standing or kneeling Bodhisattvas.  They are worn, and you have to look carefully to see the intricate designs,
as you imagine the worship-shrine that used to be in front of them.

Another 180 m up the trail is a Seated Stone Buddha statue on an open flat space. This is an image of the
historical Sakyamuni Buddha (Seokgamoni-bul in Korean), shown in the common ‘Touching the Earth’ mudra
(hands-position; su-in) and sitting upon a lotus-flower pedestal.  The lower face was badly damaged but has
now been nicely repaired, and the broken nimbus (body-halo) on its back has been restored.

If you now make your way up 500m of steep stone stairs and trail, hard but occasionally offering good views,
you will arrive at Sangseon-am or Upper-Immortal Hermitage.  This is the only active temple in this valley, and
was rebuilt on the ancient Silla foundations. It has little more than one modest Main Dharma Hall, but it is quite
charming and offers a great view of the whole valley below and dramatic cliffs above.  This hall includes an
interesting painting of Sanshin, the Daoist-Shamanic Mountain-spirit, very appropriate in this setting, along
with all the usual Buddhist deities.

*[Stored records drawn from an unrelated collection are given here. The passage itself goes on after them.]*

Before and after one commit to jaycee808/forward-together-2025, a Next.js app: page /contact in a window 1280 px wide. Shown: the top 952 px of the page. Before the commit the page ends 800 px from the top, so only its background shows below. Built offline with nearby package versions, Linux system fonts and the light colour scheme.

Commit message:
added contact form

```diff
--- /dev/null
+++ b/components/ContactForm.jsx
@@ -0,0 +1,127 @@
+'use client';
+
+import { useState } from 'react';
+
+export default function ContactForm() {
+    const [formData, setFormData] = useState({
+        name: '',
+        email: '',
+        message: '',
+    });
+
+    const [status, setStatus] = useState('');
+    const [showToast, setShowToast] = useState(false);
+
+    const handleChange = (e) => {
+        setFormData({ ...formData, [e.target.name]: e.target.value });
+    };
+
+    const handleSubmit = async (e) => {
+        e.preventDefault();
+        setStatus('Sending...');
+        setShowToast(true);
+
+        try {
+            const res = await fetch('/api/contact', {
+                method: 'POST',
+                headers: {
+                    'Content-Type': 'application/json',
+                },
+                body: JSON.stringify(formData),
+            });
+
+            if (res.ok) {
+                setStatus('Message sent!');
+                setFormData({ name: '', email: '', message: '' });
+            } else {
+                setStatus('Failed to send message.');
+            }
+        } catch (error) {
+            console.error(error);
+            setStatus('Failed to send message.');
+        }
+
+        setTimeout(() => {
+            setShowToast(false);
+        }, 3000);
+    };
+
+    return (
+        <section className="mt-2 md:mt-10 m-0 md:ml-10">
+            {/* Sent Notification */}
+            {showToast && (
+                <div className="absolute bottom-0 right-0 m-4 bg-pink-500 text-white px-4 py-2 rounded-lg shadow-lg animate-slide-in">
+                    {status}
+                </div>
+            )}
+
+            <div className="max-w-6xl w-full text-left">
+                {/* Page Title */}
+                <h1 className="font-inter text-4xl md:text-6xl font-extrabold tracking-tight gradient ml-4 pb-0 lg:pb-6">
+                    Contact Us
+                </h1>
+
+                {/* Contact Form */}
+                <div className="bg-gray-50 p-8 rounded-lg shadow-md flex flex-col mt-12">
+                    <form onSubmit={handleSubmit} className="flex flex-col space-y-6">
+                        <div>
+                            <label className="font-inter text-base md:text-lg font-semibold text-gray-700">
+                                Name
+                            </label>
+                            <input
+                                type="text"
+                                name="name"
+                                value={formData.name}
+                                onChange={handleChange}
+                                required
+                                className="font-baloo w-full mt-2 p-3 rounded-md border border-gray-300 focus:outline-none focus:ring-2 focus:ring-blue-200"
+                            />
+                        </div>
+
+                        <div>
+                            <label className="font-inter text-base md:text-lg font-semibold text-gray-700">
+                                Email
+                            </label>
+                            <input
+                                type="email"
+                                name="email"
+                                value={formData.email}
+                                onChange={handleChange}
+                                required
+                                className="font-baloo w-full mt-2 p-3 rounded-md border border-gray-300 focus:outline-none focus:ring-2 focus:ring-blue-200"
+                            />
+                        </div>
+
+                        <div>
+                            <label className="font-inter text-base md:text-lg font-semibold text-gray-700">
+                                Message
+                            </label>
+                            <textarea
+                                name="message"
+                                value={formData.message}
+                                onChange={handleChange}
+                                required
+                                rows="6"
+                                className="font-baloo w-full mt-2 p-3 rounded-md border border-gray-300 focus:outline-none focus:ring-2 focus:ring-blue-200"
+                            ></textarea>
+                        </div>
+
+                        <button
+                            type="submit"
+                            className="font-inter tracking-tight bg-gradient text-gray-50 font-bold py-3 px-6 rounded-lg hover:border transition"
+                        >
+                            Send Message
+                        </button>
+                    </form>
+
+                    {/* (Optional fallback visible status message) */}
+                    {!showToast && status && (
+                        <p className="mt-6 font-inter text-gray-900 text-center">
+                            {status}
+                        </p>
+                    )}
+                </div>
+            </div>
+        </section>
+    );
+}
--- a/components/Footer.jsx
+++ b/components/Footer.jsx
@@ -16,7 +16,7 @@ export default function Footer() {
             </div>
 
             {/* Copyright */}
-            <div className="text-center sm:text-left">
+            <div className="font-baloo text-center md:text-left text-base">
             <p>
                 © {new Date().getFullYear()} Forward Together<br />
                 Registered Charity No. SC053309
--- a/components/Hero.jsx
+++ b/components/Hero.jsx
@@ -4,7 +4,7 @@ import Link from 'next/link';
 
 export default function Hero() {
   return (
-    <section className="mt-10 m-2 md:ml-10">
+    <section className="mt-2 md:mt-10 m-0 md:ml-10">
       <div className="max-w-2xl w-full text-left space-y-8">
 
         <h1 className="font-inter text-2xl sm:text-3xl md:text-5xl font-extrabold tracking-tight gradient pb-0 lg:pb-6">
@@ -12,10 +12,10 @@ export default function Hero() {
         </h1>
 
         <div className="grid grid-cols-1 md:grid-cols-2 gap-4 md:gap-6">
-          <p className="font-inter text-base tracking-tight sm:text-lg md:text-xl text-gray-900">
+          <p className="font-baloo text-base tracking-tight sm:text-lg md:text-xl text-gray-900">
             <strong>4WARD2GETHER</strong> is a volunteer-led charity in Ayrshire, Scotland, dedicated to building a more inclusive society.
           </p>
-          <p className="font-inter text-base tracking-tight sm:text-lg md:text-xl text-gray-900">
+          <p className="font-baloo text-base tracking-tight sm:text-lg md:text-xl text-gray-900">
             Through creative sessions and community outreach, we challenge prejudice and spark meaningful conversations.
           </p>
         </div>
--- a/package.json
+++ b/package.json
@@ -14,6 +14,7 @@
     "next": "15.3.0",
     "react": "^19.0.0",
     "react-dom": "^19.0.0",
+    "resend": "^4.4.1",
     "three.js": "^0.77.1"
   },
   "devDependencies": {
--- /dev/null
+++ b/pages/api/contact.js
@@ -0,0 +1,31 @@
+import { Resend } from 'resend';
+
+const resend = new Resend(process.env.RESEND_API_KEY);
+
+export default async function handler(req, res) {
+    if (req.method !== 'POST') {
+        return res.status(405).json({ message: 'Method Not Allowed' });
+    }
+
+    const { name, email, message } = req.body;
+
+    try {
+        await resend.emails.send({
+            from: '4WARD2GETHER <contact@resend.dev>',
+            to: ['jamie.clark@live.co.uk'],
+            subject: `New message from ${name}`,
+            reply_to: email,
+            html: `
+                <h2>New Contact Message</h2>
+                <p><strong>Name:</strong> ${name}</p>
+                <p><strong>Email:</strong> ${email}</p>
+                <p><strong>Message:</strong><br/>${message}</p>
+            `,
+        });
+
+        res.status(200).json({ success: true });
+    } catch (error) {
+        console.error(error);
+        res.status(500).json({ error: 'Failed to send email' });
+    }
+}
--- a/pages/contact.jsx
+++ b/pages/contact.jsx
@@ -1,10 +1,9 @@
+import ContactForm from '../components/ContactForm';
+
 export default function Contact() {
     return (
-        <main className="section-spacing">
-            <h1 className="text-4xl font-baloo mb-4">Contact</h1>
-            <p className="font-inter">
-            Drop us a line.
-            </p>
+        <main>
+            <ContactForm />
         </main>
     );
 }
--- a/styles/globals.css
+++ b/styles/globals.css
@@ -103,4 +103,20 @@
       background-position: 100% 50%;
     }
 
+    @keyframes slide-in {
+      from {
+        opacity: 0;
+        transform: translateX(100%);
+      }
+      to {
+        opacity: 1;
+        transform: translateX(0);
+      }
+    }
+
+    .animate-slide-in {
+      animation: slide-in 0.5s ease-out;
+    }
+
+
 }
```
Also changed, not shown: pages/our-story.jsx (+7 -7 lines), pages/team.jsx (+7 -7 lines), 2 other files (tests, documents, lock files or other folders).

On the upper cliff is the main attraction: a fantastic 7-m relief-carved image of a seated Mireuk Buddha.  It is a
master artwork of Shilla, deliberately looming over the viewer on the platform in front of it, so as to appear
more real and impressive.  It is carved as if manifesting out of the rocky cliff to become a living deity in this
world; many people pray here that it will do-so faster.  It faces north, and you get a beautiful view of the whole
area out to the west.  This is one of the best sights in Gyeongju, and a favorite with photographers (especially
when viewed from further up the rocky trail).   

At the very top of this valley, where the trail meets the main ridge, is a huge boulder-cliff called the Sangsa-am
Crags, about 13m tall and double that across.  This is a Shamanic site at which women have long prayed to
be granted a husband or son, or other earthly benefits.  On the east side can be found another small headless
Buddha statue beside the stone altar.

You can get to Samneung Valley’s entrance by busses #502 or #504 from the main Bus Terminal stop, or else
take a taxi for about 8,000 won.

Excellent photo by Robert Koehler of Seoul Selection